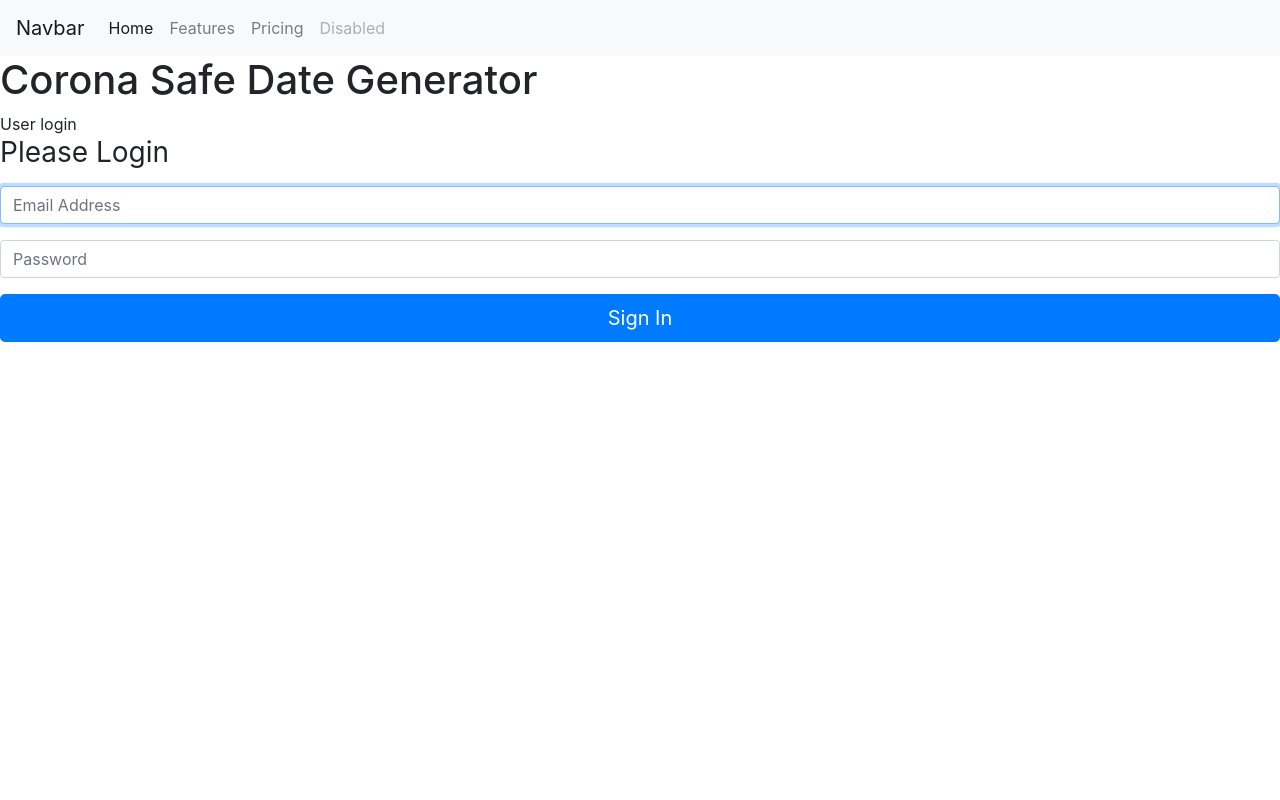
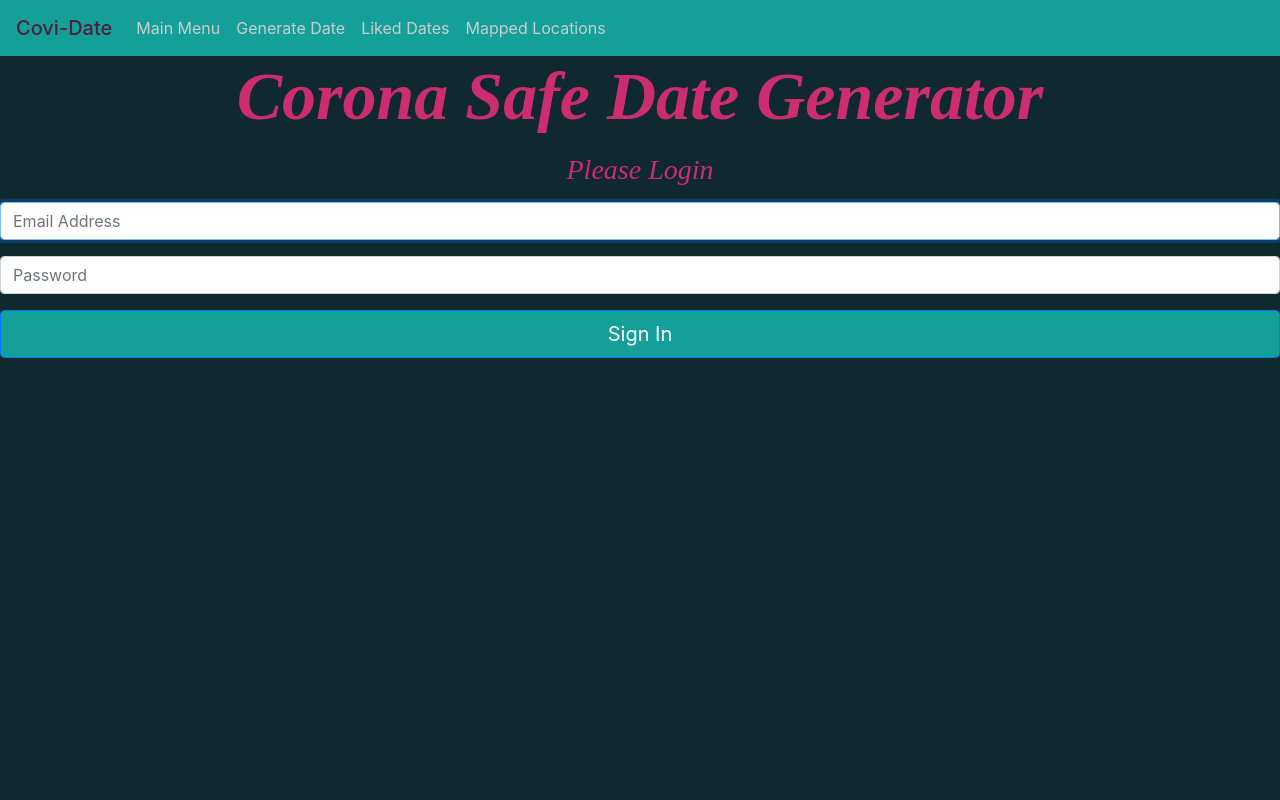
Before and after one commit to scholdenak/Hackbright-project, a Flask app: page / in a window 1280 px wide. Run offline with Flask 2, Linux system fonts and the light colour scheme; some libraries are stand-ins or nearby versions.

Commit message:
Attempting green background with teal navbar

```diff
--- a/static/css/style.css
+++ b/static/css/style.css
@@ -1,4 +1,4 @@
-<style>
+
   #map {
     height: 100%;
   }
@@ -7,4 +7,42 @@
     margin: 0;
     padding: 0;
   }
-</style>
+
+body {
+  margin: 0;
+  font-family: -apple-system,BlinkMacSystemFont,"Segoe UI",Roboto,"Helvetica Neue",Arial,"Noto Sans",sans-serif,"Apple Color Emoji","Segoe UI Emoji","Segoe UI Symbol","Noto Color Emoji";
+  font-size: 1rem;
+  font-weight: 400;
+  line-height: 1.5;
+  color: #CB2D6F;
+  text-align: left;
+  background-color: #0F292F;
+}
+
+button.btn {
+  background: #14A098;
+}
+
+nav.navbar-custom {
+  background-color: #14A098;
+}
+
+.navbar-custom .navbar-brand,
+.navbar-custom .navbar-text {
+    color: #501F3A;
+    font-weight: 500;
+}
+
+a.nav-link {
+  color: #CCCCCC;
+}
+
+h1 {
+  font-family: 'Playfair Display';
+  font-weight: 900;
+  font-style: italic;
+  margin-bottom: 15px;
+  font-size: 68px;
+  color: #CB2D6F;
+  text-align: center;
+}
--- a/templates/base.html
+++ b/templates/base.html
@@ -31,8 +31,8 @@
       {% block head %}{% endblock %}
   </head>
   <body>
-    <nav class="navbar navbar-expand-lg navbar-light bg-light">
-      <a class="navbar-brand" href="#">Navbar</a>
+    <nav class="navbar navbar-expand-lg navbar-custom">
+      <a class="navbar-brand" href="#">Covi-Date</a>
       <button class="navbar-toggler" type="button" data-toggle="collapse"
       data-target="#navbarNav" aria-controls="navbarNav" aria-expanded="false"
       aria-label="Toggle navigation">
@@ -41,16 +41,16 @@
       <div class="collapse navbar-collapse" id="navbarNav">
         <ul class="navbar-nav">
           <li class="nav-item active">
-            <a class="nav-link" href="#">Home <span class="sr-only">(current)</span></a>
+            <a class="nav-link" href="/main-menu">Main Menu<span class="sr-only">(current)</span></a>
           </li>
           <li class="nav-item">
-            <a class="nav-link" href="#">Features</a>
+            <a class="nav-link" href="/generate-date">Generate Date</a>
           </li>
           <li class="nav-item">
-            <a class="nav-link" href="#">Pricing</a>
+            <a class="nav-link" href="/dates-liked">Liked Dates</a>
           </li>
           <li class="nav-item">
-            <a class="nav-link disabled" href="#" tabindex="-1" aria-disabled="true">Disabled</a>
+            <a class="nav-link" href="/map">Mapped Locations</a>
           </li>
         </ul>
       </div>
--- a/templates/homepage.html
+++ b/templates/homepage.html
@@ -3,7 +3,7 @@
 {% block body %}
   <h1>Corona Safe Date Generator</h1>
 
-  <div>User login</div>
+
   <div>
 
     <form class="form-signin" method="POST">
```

==========

_DIRECTIONS FOR THIS TASK_. Where a line in the entries holds the word "style", copy that line.

_EXERCISE OUTPUT_.
--- a/static/css/style.css
+++ b/static/css/style.css
-<style>
-</style>
+  font-style: italic;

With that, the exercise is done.